Weber and the Persistence of Religion: Capitalism, Social Theory, and the Sublime

Weber and the Persistence of Religion examines the peculiar character of modern religious experience and practice in mature capitalist societies. Max Weber was one of the earliest social theorists to show how early Protestantism may have given rise to modern capitalism. But he also showed how the capitalist social formation, once fully elaborated, created an economic and social climate hostile not just to Christianity, but to any religious or spiritual practice that aimed to leave its imprint on public life. In this groundbreaking work, Professor Lough challenges Weber’s still popular treatments of secularization, rationalization, and institutionalization, showing how capitalism gives rise to its own peculiar spiritual and religious forms. These forms share with capitalism a highly problematic relationship to material reality in general and to the human body in particular, helping to explain why contemporary religious practitioners display a special readiness to mortify not only their own flesh, but specially the flesh of those whom they count their enemies. Professor Lough’s Weber study offers a fresh retheorizing for the complex relationship of economy, society, culture and spirituality that provides insights into the often violent shape of spiritual experience in the contemporary world.

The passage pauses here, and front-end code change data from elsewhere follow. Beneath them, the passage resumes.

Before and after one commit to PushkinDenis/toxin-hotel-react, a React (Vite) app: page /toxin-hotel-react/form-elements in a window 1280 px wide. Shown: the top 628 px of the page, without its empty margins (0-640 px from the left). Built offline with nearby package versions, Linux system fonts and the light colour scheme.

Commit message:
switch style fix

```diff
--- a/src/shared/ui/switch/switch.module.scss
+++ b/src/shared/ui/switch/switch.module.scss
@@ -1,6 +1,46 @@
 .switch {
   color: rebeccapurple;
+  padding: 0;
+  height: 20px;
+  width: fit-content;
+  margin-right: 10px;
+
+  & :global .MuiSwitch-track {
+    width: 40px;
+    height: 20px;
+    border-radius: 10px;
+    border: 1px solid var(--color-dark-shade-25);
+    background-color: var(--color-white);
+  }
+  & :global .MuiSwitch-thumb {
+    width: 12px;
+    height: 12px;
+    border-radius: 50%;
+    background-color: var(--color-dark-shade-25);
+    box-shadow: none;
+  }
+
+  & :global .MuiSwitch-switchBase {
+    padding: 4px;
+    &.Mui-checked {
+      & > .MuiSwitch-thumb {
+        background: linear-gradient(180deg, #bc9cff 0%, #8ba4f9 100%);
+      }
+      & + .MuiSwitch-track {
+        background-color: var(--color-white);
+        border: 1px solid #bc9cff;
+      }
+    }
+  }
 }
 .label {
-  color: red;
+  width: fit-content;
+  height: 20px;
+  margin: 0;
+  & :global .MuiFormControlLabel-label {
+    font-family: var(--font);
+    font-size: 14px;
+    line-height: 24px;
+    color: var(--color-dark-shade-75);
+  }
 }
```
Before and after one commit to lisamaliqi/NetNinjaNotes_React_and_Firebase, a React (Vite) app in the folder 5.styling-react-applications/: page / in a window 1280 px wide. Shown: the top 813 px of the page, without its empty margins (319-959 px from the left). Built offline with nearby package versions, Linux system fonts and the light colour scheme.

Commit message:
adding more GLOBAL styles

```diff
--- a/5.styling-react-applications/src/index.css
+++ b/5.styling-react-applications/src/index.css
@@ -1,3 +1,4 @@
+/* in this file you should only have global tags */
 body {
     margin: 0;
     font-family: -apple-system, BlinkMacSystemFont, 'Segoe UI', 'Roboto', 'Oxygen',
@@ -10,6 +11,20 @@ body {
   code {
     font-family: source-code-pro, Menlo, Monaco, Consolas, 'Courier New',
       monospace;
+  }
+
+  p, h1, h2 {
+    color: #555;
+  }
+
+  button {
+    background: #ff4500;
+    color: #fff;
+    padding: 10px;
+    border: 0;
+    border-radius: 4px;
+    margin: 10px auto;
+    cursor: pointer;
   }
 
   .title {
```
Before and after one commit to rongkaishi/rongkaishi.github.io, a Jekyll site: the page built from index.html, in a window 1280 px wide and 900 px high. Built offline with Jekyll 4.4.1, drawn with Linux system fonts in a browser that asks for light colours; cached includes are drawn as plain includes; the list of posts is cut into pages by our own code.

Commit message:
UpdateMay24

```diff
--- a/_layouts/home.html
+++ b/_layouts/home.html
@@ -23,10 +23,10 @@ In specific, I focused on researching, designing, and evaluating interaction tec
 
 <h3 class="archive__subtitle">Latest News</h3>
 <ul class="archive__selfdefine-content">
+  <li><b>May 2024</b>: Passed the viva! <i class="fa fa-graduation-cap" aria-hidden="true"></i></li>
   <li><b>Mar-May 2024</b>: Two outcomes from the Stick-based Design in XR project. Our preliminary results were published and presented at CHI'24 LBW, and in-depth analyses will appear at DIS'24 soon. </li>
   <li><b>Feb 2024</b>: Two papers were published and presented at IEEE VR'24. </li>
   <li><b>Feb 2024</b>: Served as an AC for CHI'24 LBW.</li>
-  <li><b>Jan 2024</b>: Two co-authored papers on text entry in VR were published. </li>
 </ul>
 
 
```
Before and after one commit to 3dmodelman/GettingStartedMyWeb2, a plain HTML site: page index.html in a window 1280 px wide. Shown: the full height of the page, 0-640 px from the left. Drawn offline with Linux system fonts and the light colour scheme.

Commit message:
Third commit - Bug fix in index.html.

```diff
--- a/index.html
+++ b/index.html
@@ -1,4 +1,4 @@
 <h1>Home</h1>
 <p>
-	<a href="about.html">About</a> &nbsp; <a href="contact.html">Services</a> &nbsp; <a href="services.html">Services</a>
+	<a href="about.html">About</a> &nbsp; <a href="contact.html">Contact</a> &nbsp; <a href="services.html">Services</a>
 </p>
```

A Deadly Silence: Spivak’s Subaltern in Critical Cultural Studies

A Deadly Silence explores the inclination of cultural studies scholars to overlook or downplay the social, historical, political and economic composition of their own scholarship and the many ways that their scholarship perpetuates and expands the very forms of domination that it seeks to expose. Taking Gayatri Shakrovorti Spivak’s “Can the Subaltern Speak?” as its point of departure, Professor Lough reviews the ways that contemporary critical cultural studies elide the bodies of those whom their research examines as well as the body of knowledge in general. Lough shows how scholars might recuperate an embodied scholarly practice that promises to be both more analytically and theoretically rigorous and better suited to exposing the very elisions their scholarship is apt to conceal.

Možemo li Živjeti bez Države? Možda. [Can we Live without the State? Perhaps.

2014 J Lough Možemo li Živjeti bez Države [Can we live without the state].pdf

This provocative article is based on a paper Professor Lough delivered at a conference held in Banja Vrućica, Rpublik Srbska, in 2014 that was attended by many members of the Balkan financial and political oligarchy. Its title “Can we Live without the State?” is ironic. It explores the formal conditions under which the “state” as an outside authority might no longer be necessary. It finds these conditions lacking in the Balkans largely on account of the intimate relationship between private enterprise and public institutions. Insofar as oligarchic intervention into political and economic institutions introduces exceptional distortions into both economic and political life, the need for strong, independent public institutions in the Balkans is specially overwhelming. Only with strong, independent, and active public institutions might it be possible to live without the state. At least at present in the Balkans, the oligarchy is a de facto state, but one that rules arbitrarily in its own and its clients' private interests.

A Model for Economic Growth in Bosnia and Herzegovina

2014 J Lough A Model for Economic Growth in Bosnia and Herzegovina.pdf

This article is based on a paper Professor Lough delivered at a converence held in Tuzla, Bosnia and Herzegovina, in 2013 to a gathering of economists and business leaders eager to grasp how the transition to free market capitalism had failed Bosnia and Herzegovina. Using the rigorous economic modeling suggested in Robert Lucas Jr’s Lectures on Economic Growth, Professor Lough seeks to identify a roughly quantify a variable that accounts for the lack of foreign investment in Bosnia and Herzegovina. Wages in BiH are somewhere between 10% and 15% of the average wages in the Eurozone. This should serve as an incentive to foreign investors eager to take advantage of the wage differential. And, yet, so little can foreign investors rely upon the rule of law in BiH and so costly are the rents they must pay to do business that the 85-90% gains they might enjoy from the wage differential disappear. The solution is for the European community and indigenous educated bourgeoisie to work to create strong, independent public institutions empowered to enforce basic commercial law and financially punish those oligarchs who take advantage of rent-seeking opportunities to dampen the investment climate.

© Joseph Lough 2016